### MATERIALS PROVIDED:
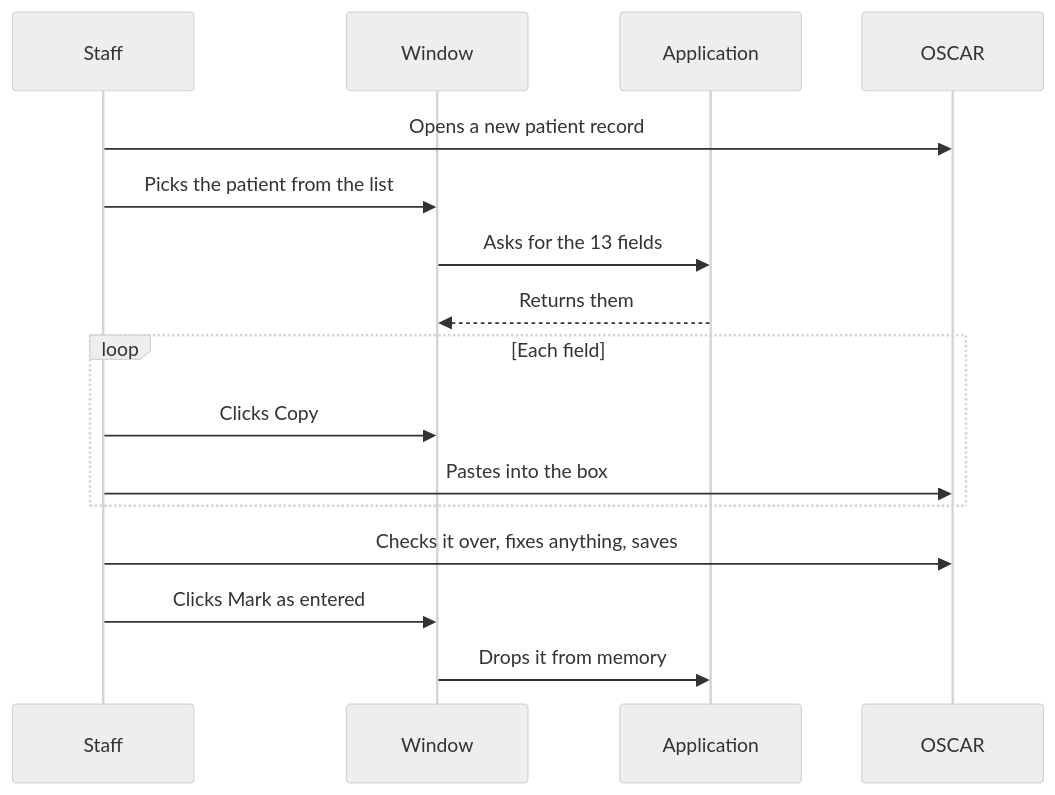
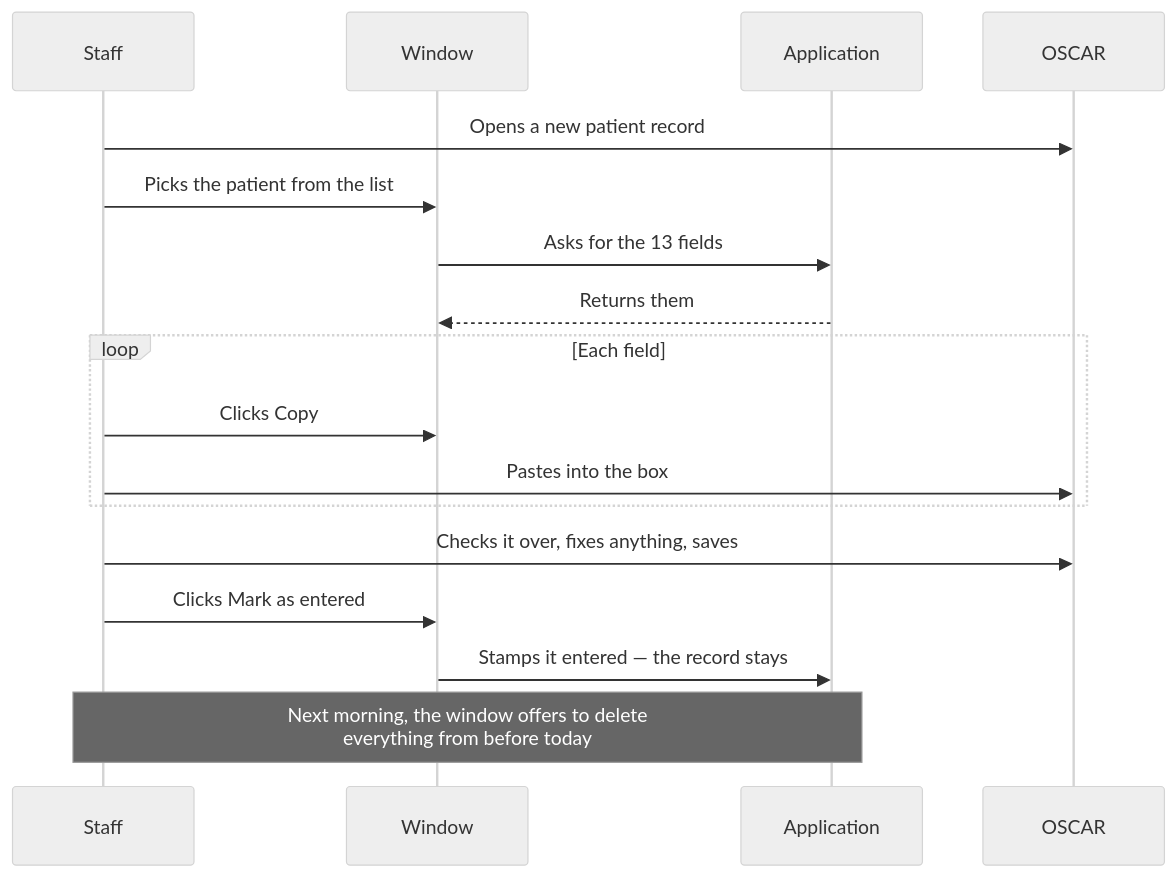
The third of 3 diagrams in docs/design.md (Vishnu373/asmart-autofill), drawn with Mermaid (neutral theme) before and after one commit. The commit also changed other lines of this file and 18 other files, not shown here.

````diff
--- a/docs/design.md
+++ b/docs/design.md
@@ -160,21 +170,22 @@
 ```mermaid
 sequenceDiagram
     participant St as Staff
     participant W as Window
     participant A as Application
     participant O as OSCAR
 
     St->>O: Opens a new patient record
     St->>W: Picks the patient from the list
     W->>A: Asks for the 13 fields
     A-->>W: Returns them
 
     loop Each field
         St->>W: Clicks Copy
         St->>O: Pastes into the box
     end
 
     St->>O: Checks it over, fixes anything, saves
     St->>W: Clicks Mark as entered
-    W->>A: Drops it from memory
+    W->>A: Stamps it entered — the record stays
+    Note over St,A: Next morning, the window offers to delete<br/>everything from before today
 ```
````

### REQUIRED ACTION:
Look through the entries above; copy every line holding the string "design".

### WORKED SOLUTION:
The third of 3 diagrams in docs/design.md (Vishnu373/asmart-autofill), drawn with Mermaid (neutral theme) before and after one commit. The commit also changed other lines of this file and 18 other files, not shown here.
--- a/docs/design.md
+++ b/docs/design.md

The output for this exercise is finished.